**TASK INSTRUCTIONS**
Each entry should be set down again verbatim, with the images omitted.

**EXTRACTED DATA**
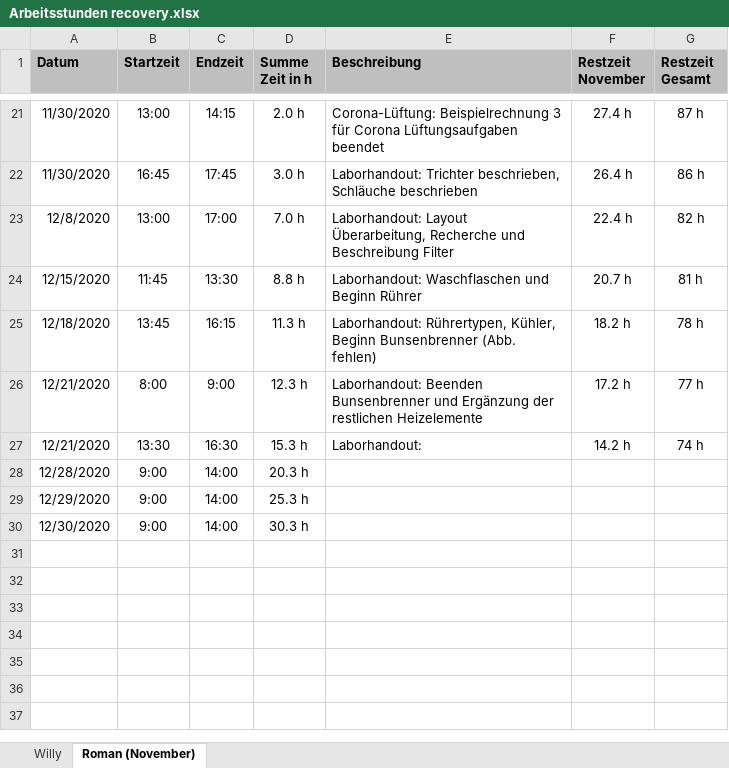
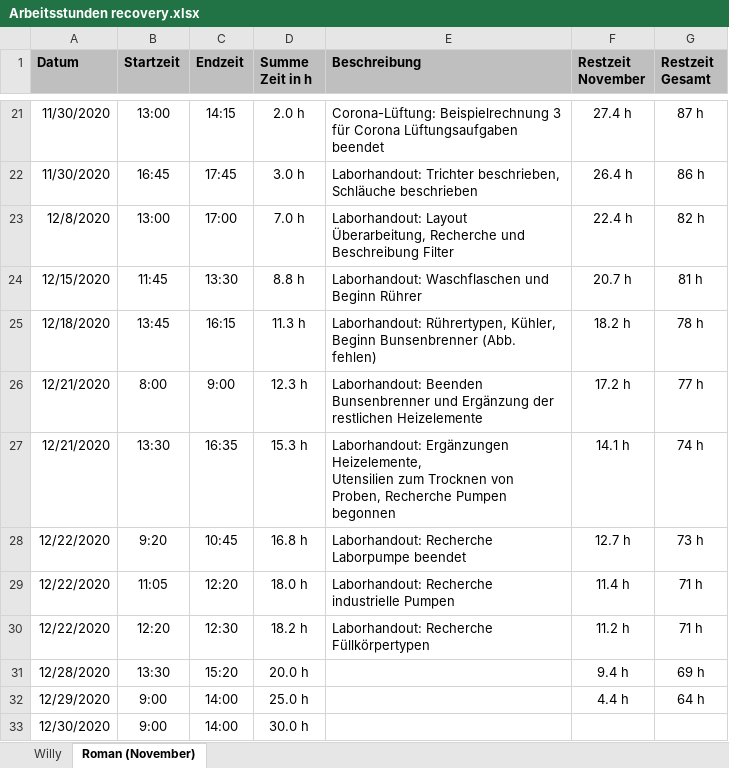
Before and after one commit to daroletibuza/E-Maker, an Excel workbook: Arbeitsstunden recovery.xlsx, sheet Roman (November), drawn as a sheet; only a part is shown, gaps mark what is left out; values as stored, in another font and other column widths than the file's, no borders; addresses are those after the commit; ↵ is a line break in a cell; the diff names each change by its address in the sheet, - before the commit and + after, or states it on an @@ line.

```diff
--- a/Arbeitsstunden recovery.xlsx (sheet Roman (November))
+++ b/Arbeitsstunden recovery.xlsx (sheet Roman (November))
-C27 (Endzeit): 16:30
+C27 (Endzeit): 16:35
-E27 (Beschreibung): Laborhandout:
+E27 (Beschreibung): Laborhandout: Ergänzungen Heizelemente, ↵ Utensilien zum Trocknen von Proben, Recherche Pumpen begonnen
-F27 (Restzeit November): 14.2 h
+F27 (Restzeit November): 14.1 h
+row 28: 12/22/2020 | 9:20 | 10:45 | 16.8 h | Laborhandout: Recherche Laborpumpe beendet | 12.7 h | 73 h
+row 29: 12/22/2020 | 11:05 | 12:20 | 18.0 h | Laborhandout: Recherche industrielle Pumpen | 11.4 h | 71 h
+row 30: 12/22/2020 | 12:20 | 12:30 | 18.2 h | Laborhandout: Recherche Füllkörpertypen | 11.2 h | 71 h
-B31 (Startzeit): 9:00
+B31 (Startzeit): 13:30
-C31 (Endzeit): 14:00
+C31 (Endzeit): 15:20
-D31 (Summe Zeit in h): 20.3 h
+D31 (Summe Zeit in h): 20.0 h
-F31 (Restzeit November): (empty)
+F31 (Restzeit November): 9.4 h
-G31 (Restzeit Gesamt): (empty)
+G31 (Restzeit Gesamt): 69 h
-D32 (Summe Zeit in h): 25.3 h
+D32 (Summe Zeit in h): 25.0 h
-F32 (Restzeit November): (empty)
+F32 (Restzeit November): 4.4 h
-G32 (Restzeit Gesamt): (empty)
+G32 (Restzeit Gesamt): 64 h
-D33 (Summe Zeit in h): 30.3 h
+D33 (Summe Zeit in h): 30.0 h
```
Also changed, not shown: Labor_Handout/dokumente/pumpen vergleich.xlsx, 9 other files.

**THE ANSWER**
Before and after one commit to daroletibuza/E-Maker, an Excel workbook: Arbeitsstunden recovery.xlsx, sheet Roman (November), drawn as a sheet; only a part is shown, gaps mark what is left out; values as stored, in another font and other column widths than the file's, no borders; addresses are those after the commit; ↵ is a line break in a cell; the diff names each change by its address in the sheet, - before the commit and + after, or states it on an @@ line.

```diff
--- a/Arbeitsstunden recovery.xlsx (sheet Roman (November))
+++ b/Arbeitsstunden recovery.xlsx (sheet Roman (November))
-C27 (Endzeit): 16:30
+C27 (Endzeit): 16:35
-E27 (Beschreibung): Laborhandout:
+E27 (Beschreibung): Laborhandout: Ergänzungen Heizelemente, ↵ Utensilien zum Trocknen von Proben, Recherche Pumpen begonnen
-F27 (Restzeit November): 14.2 h
+F27 (Restzeit November): 14.1 h
+row 28: 12/22/2020 | 9:20 | 10:45 | 16.8 h | Laborhandout: Recherche Laborpumpe beendet | 12.7 h | 73 h
+row 29: 12/22/2020 | 11:05 | 12:20 | 18.0 h | Laborhandout: Recherche industrielle Pumpen | 11.4 h | 71 h
+row 30: 12/22/2020 | 12:20 | 12:30 | 18.2 h | Laborhandout: Recherche Füllkörpertypen | 11.2 h | 71 h
-B31 (Startzeit): 9:00
+B31 (Startzeit): 13:30
-C31 (Endzeit): 14:00
+C31 (Endzeit): 15:20
-D31 (Summe Zeit in h): 20.3 h
+D31 (Summe Zeit in h): 20.0 h
-F31 (Restzeit November): (empty)
+F31 (Restzeit November): 9.4 h
-G31 (Restzeit Gesamt): (empty)
+G31 (Restzeit Gesamt): 69 h
-D32 (Summe Zeit in h): 25.3 h
+D32 (Summe Zeit in h): 25.0 h
-F32 (Restzeit November): (empty)
+F32 (Restzeit November): 4.4 h
-G32 (Restzeit Gesamt): (empty)
+G32 (Restzeit Gesamt): 64 h
-D33 (Summe Zeit in h): 30.3 h
+D33 (Summe Zeit in h): 30.0 h
```
Also changed, not shown: Labor_Handout/dokumente/pumpen vergleich.xlsx, 9 other files.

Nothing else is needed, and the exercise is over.